“While China topping the list perhaps doesn’t come as too much of a surprise, residents of (and travelers to) other countries may be surprised and concerned at the extent of biometric information that is being collected on them and what is happening to it afterward.”
This really should not come as a surprise, because last year Comparitech revealed that American and Chinese cities lead the world in spying on their citizens.

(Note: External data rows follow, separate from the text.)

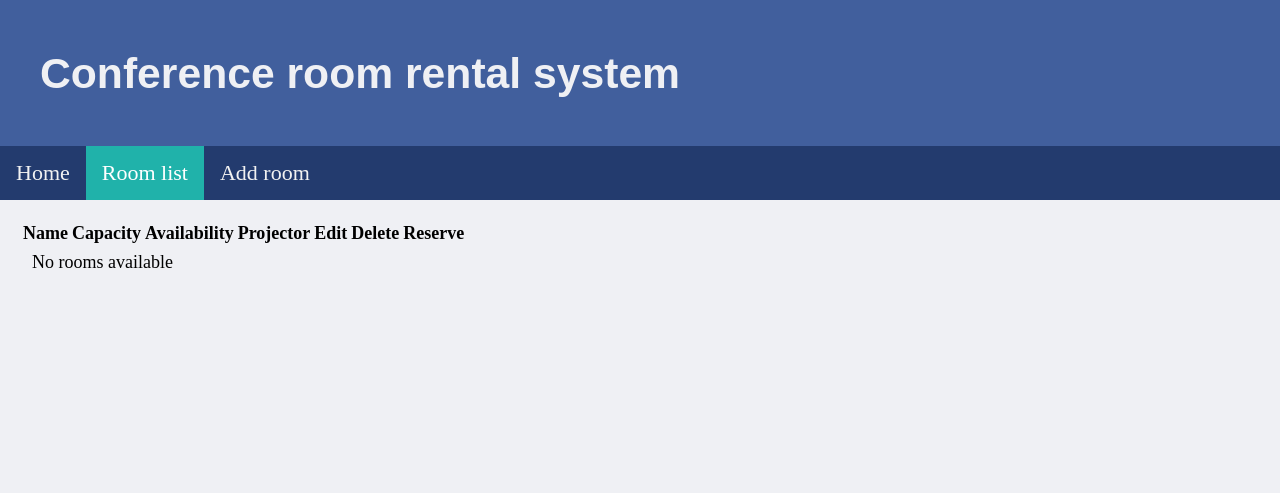
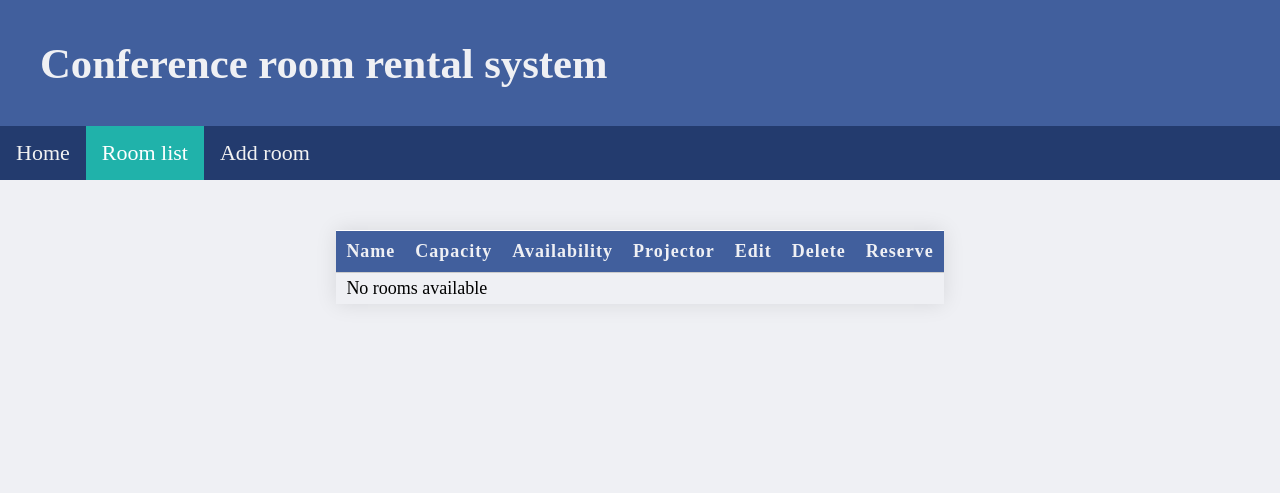
Before and after one commit to saradonin/conference_room_rental, a Django app: page /rooms/ in a window 1280 px wide. Shown: the top 493 px of the page. Run offline with Django 4.2, Linux system fonts and the light colour scheme; data that the repository does not hold is empty.

Commit message:
table styled

```diff
--- a/reservations/static/css/style.css
+++ b/reservations/static/css/style.css
@@ -4,11 +4,10 @@ body {
     margin: 0px;
 }
 
-
 .page-header {
     background-color: #415F9D;
     margin: 0px;
-    padding: 20px 20px 20px 40px;
+    padding: 10px 20px 10px 40px;
 }
 
 .page-header h1,
@@ -51,11 +48,36 @@ body {
 }
 
 .table {
-    margin: 20px;
-    border-style: hidden;
-    box-shadow: black;
+    border-collapse: collapse;
+    overflow: hidden;
+    box-shadow: 0 0 20px rgba(0, 0, 0, 0.1);
+    margin: auto;
+    margin-top: 50px;
+    margin-bottom: 50px;
     border-color: #373A40;
     font-size: 18px;
+}
+
+table th {
+    background-color: #415F9D;
+    color: #EFF0F4;
+    padding: 10px;
+    letter-spacing: 1px;
+    border-top: 1px solid #fff;
+    border-bottom: 1px solid #ccc;
+}
+table tr:nth-child(even) td {
+  background-color: #EFF0F4;
+}
+
+table tr:hover td {
+  background-color: #cccccc;
+}
+
+table td {
+    padding: 5px;
+    padding-left: 10px;
+    padding-right: 10px;
 }
 
 form {
```
Also changed, not shown: other parts of reservations/static/css/style.css (+9 -16 lines).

Last week, I wrote an article explaining how 2019 would go down as the year that facial recognition and corporate surveillancebecame commonplace in America.
Comparitech’s recent study on biometric privacy compared how 50 countries collect and use data to identify innocent people:
- Many countries collect travelers’ biometric data, often through visas or biometric checks at airports
- Every country we studied is using biometrics for bank accounts, e.g. fingerprints to access online app data and/or to confirm identities within the banks themselves
- Despite many countries recognizing biometric data as sensitive, increased biometric use is widely accepted
- Facial recognition CCTV is being implemented in a large number of countries, or at least being tested
- EU countries scored better overall than non-EU countries due to GDPR regulations protecting the use of biometrics in the workplace (to some extent)
The USA Is The 4th Worst Abuser Of Citizen’s Biometric Privacy
Comparitech warns, “these 5 countries show a concerning lack of regard for the privacy of people’s biometric data.” That’s right, the former “land of the free” has become the land of the surveilled and tracked.
How can that be you ask?
According to Comparitech, the United States scores highly in most areas due to:
- Having biometrics in passports, ID cards, and bank accounts.
- Having a biometric voting system (optical scan equipment used in a large number of states).
- Not having a specific law to protect citizens’ biometrics. While there is a handful of state laws that protect state residents’ biometrics (as can be seen in our state privacy study), this does leave many US citizens’ biometrics exposed as there is no federal law in place.
- Implementing the widespread use of facial recognition cameras with law enforcement pushing for further use in the identification of criminals. For example, the FBI and ICE have recently been criticized due to their use of facial recognition technology to scan drivers’ license photos without gaining the citizens’ consent beforehand. Equally, some city-level bans have been put in place with San Francisco (CA), Oakland (CA), Berkeley (CA), and Somerville (MA) banning government use of facial recognition technology.
- The growing use of biometrics in the workplace. Many companies use employees’ biometrics for certain actions, e.g. using a fingerprint to gain access to a work computer. Again, some state laws offer a little more protection but this still leaves many employees’ biometrics exposed.
- Fingerprints being required for most American visas and everyone’s fingerprints being collected upon entry to the country.
Curiously, Comparitech failed to elaborate on DHS’s national Real-ID program which forces everyone to provide biometric information to drive or fly in America. If they had included Real-ID in their study it is my opinion that America would be 2nd only to China in abusing citizen’s biometric privacy.
The other countries listed in the top ten worst abusers of citizens biometric privacy rights, India, South Africa, Brazil, Nigeria, and Argentina are all countries one might expect to be in or near the top but a neighbor to America’s north is also one of the worst, Canada.
As I mentioned earlier, the Western world has used 9/11 as an excuse to abuse citizen’s privacy rights and, sadly, Canada is no exception.
What does this study teach us?
That countries like Canada and the United States, once bastion’s of a free society, are now near mirror-images of surveillance states, like China, Malaysia, Pakistan, India, the Philippines and Taiwan is horrifying.
The Carnegie Endowment For Peace whitepaper titled, AI Global Surveillance (AIGS) Indexwarned, that AI surveillance is being used by 176 countries to track individuals.
“As the spread of AI surveillance continues unabated. Its use by repressive regimes to engineer crackdowns against targeted populations has already sounded alarm bells.”
And, hopefully, that is what you will take away from this story: our government increasingly uses biometrics and AI surveillance to track everyone.